  • Mac OS 9 (Version 9.1, 691-2746-A, 2000)

Apple shipped CD bundles in cardboard envelope packages in 2000. Since each computer required a different number of CDs, various envelope sizes were used to accommodate the number of CDs. At least two different envelope designs were used in 2000: a white envelope with a graphite Apple logo and a blue/gray envelope with a white Apple logo.

Stickers for programmable function keys (for original iBook, 1999)

The original “clamshell” iMac shipped with a set of Stickers for programmable function keys in various icon designs. These stickers were designed to be used above the top row of F (function) keys across the top of the iBook.

Many of the iBook F-keys were pre-assigned:
F1 and F2—brightness (down and up)
F3 and F4—volume (down and up)
F5—num lock (number lock to allow use of a built-in number keypad)
F6—mute

However, the F7–F13 keys were unassigned. Using the Keyboard System Preferences, users could easily assign functions to these keys. The set of stickers were included to allow users to mark the functions with a custom sticker to help them remember the key’s function.

Although these stickers shipped with all original iBook “clamshell” laptops (blueberry, tangerine, graphite, indigo, and key lime), I have found no Apple documentation that explains their use. I have two versions of the stickers, a blue-gray set from the original iBook release, and a light gray version from the later iBook models.

Source: EveryMac

iBook Power Adapter (1999)

This iBook Power Adapter is for the original iBook models (1999–2001) with the “clamshell” design. The model number is M7387LL/A.

The iBook Power Adapter is in two parts. The round silver “yo-yo” part has a white Apple logo and allows the thin cord that plugs into the iBook power port to wrap around the inside of the circle for storage. The part of the cord that plugs into the wall is primarily white with transparent ends, allowing the internal wiring to be visible. This transparent design aesthetic is consistent with the translucent plastics used on both the iBook and the color iMac models of the time.
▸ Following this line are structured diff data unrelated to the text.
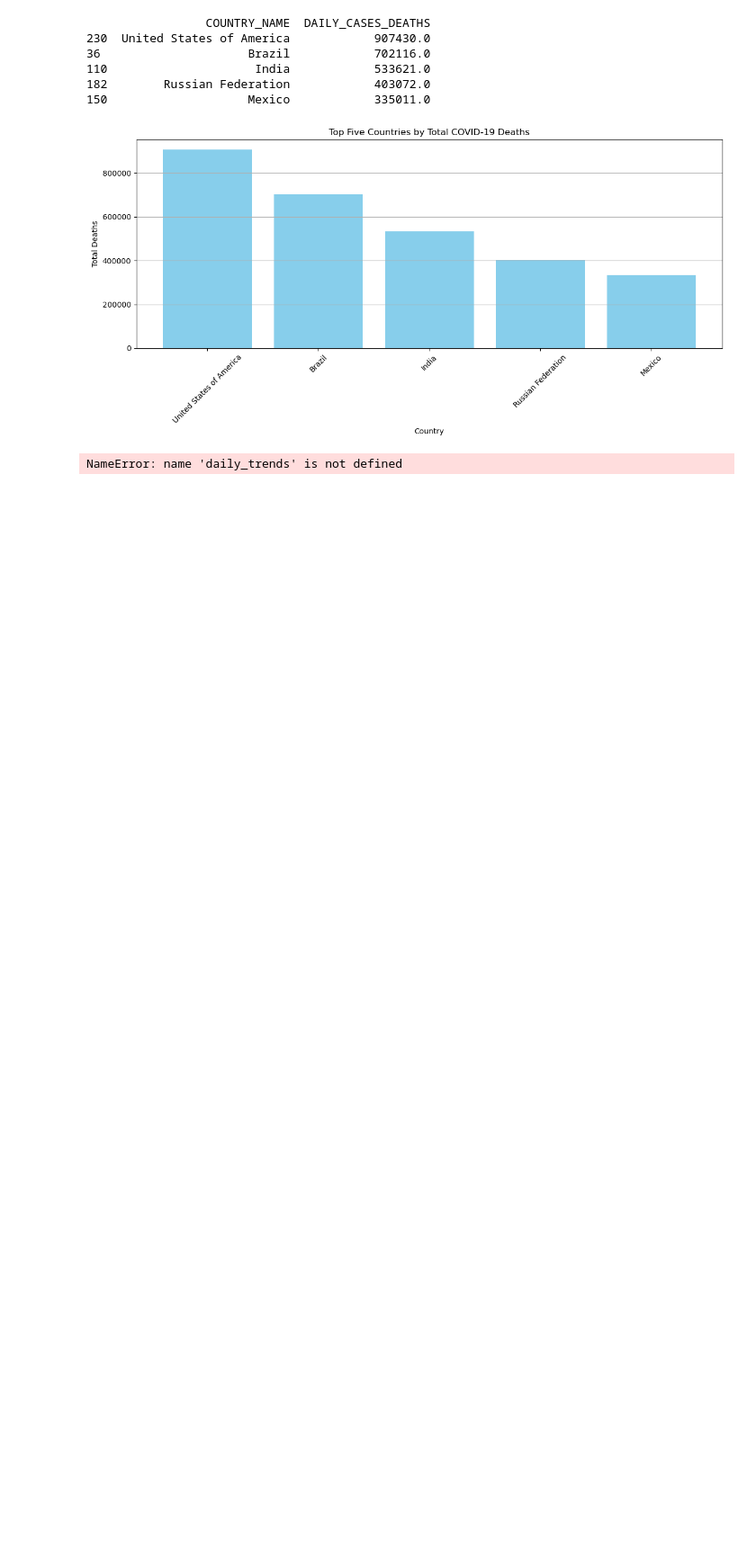
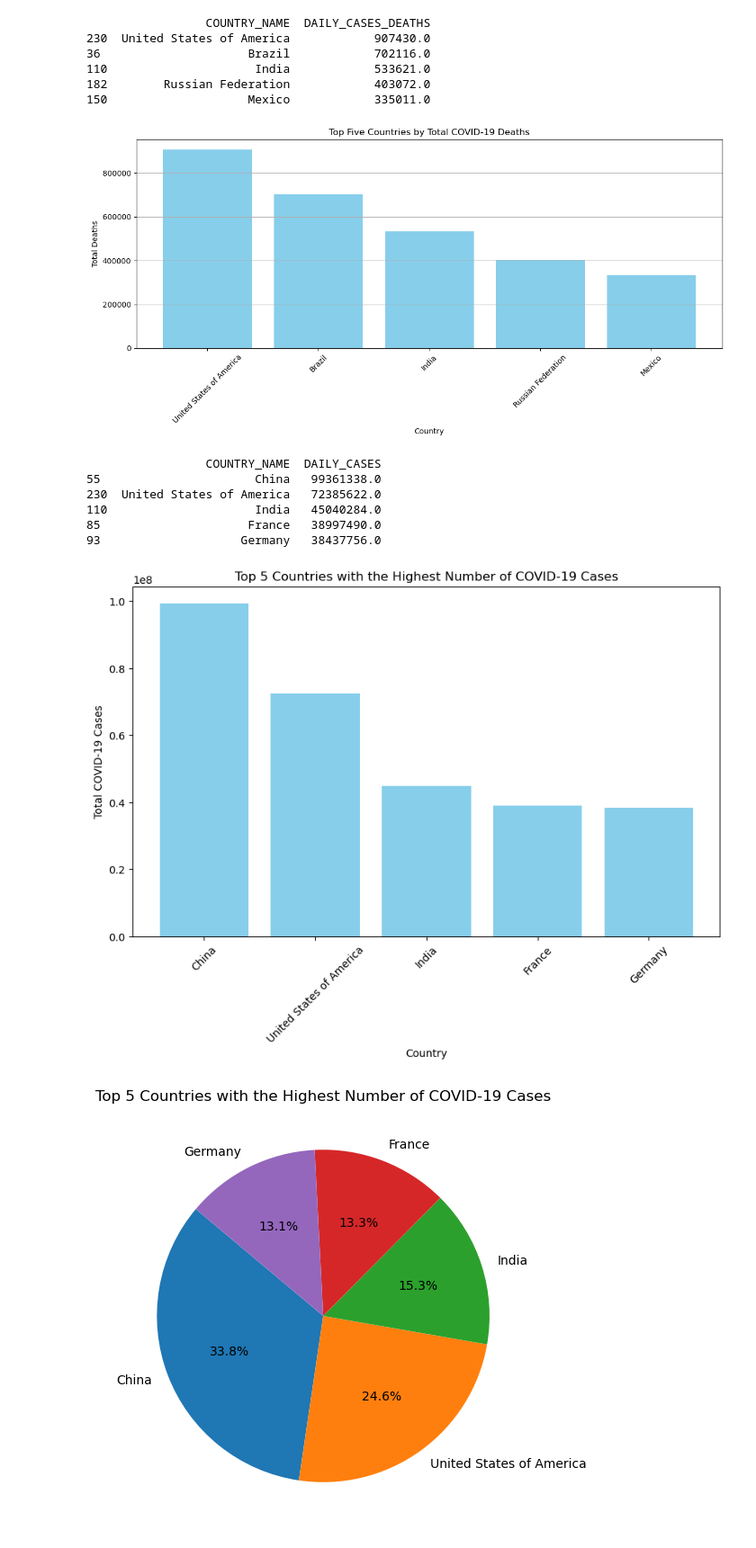
Before and after one commit to Tadakatsu213/Group-2, a Jupyter notebook: Project.ipynb, the cells around one changed output. Shown at 90% size. Saved outputs shown, nothing was run; the diff lists cells and outputs as text; code cells hidden in the pictures; blank space fills up the shorter version.

```diff
--- a/Project.ipynb
+++ b/Project.ipynb
@@ -1,9 +1,14 @@
 # %%
 import pandas as pd
 import matplotlib.pyplot as plt
+from pathlib import Path
+import scipy.stats as st
+import numpy as np
+from scipy.stats import sem
+import geopandas as gpd
 
 # Load the dataset
-file_path = r"C:\Users\tadak\OneDrive\Desktop\Data analysis\work\Challenge\Project\project\case_death_test_dataset.csv"
+file_path = r"Resources/case_death_test_dataset.csv"
 data = pd.read_csv(file_path)
 # Convert the ISO_START_DATE column to datetime format
 data['ISO_START_DATE'] = pd.to_datetime(data['ISO_START_DATE'])
@@ -111,27 +116,34 @@ plt.show()
 [figure]
 # %%
 # Summarize total cases by country
-total_cases_by_country = daily_trends.groupby('COUNTRY_NAME')['DAILY_CASES'].sum().reset_index()
+total_cases_by_country = data.groupby('COUNTRY_NAME')['DAILY_CASES'].sum().reset_index()
 
 # Sort by total cases in descending order and get the top five countries
 top_five_countries = total_cases_by_country.sort_values(by='DAILY_CASES', ascending=False).head(5)
 
 # Print the top five countries with the highest number of cases
 print(top_five_countries)
 
 # Plotting the bar graph
 plt.figure(figsize=(10, 6))
 plt.bar(top_five_countries['COUNTRY_NAME'], top_five_countries['DAILY_CASES'], color='skyblue')
 plt.xlabel('Country')
 plt.ylabel('Total COVID-19 Cases')
 plt.title('Top 5 Countries with the Highest Number of COVID-19 Cases')
 plt.xticks(rotation=45)
 plt.show()
 
 # Plotting the pie chart
 plt.figure(figsize=(10, 6))
 plt.pie(top_five_countries['DAILY_CASES'], labels=top_five_countries['COUNTRY_NAME'], autopct='%1.1f%%', startangle=140)
 plt.title('Top 5 Countries with the Highest Number of COVID-19 Cases')
 plt.show()
 # %% [output]
-NameError: name 'daily_trends' is not defined
+                 COUNTRY_NAME  DAILY_CASES
+55                      China   99361338.0
+230  United States of America   72385622.0
+110                     India   45040284.0
+85                     France   38997490.0
+93                    Germany   38437756.0
+[figure, added]
+[figure, added]
```
Also changed, not shown: parts of 19 cells of this notebook.
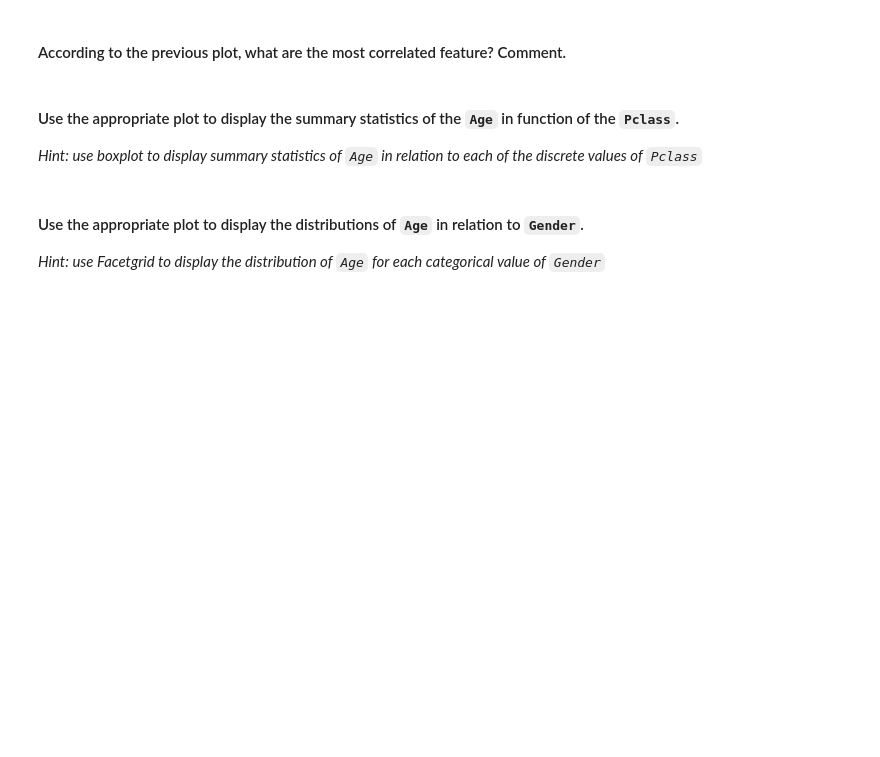
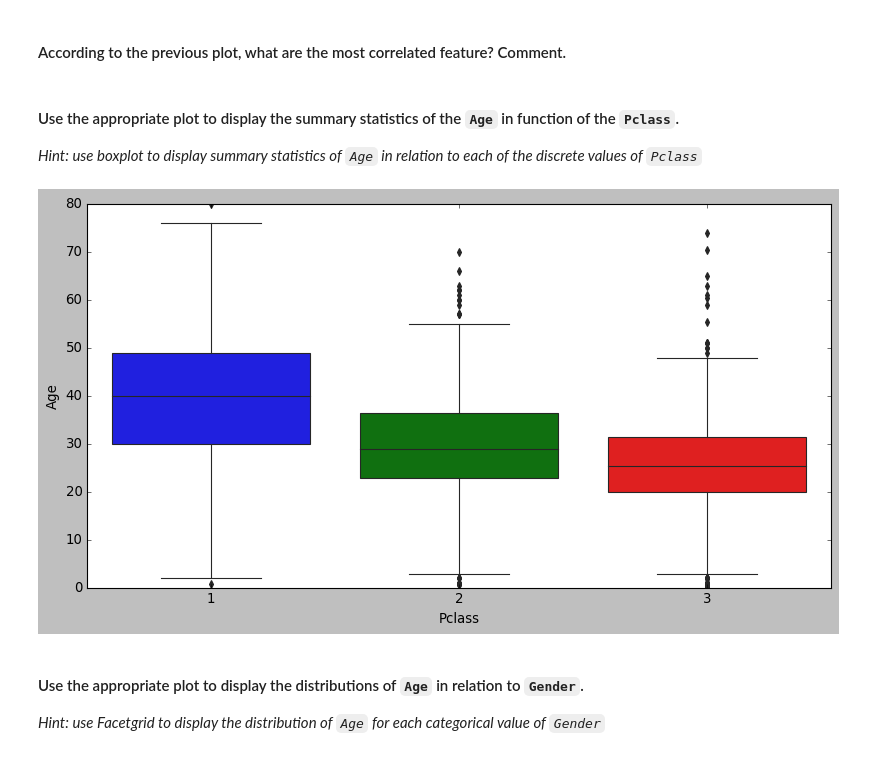
Before and after one commit to Ironhack-Part-Time-Enero2022/lab-visualization-extra, a Jupyter notebook: challenge-2.ipynb, the cells around one changed output. Drawn from its saved outputs; the diff is of its cells as text; code cells hidden in the pictures; blank space fills up the shorter version.

```diff
--- a/challenge-2.ipynb
+++ b/challenge-2.ipynb
@@ -216,3 +214,7 @@ tabla_matrix = sns.heatmap(titanic.corr(), annot=True)
+# %%
+tabla_age_pclass = sns.boxplot(x='Pclass', y='Age', data=titanic)
+# %% [output]
+[figure, added]
 # %% [markdown]
 #### Use the appropriate plot to display the distributions of  `Age` in relation to  `Gender`.
 
```
Also changed, not shown: parts of 3 cells of this notebook.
This iBook Power Adapter is stored in its original packaging.

AirPort Base Station (original, 1999)

The original AirPort Base Station was released along with the original iBook (blueberry and tangerine) at the 1999 MacWorld conference and expo in New York City. An optional AirPort card was available for the iBook (a repackaged Lucent ORiNOCO Gold Card PC Card adapter) and this graphite AirPort Base Station provided one of the first consumer WiFi base stations that was relatively easy to set up and manage.

The original AirPort system including the AirPort card and AirPort Base Station allowed transfer rates up to 11 Megabits/second.

Soon after MacWorld, Apple began airing a TV commercial for the AirPort Base Station featuring a 1950s-style Sci-Fi soundtrack and the base station flying in like a flying saucer.

Sources: Wikipedia, Museums Victoria (Australia)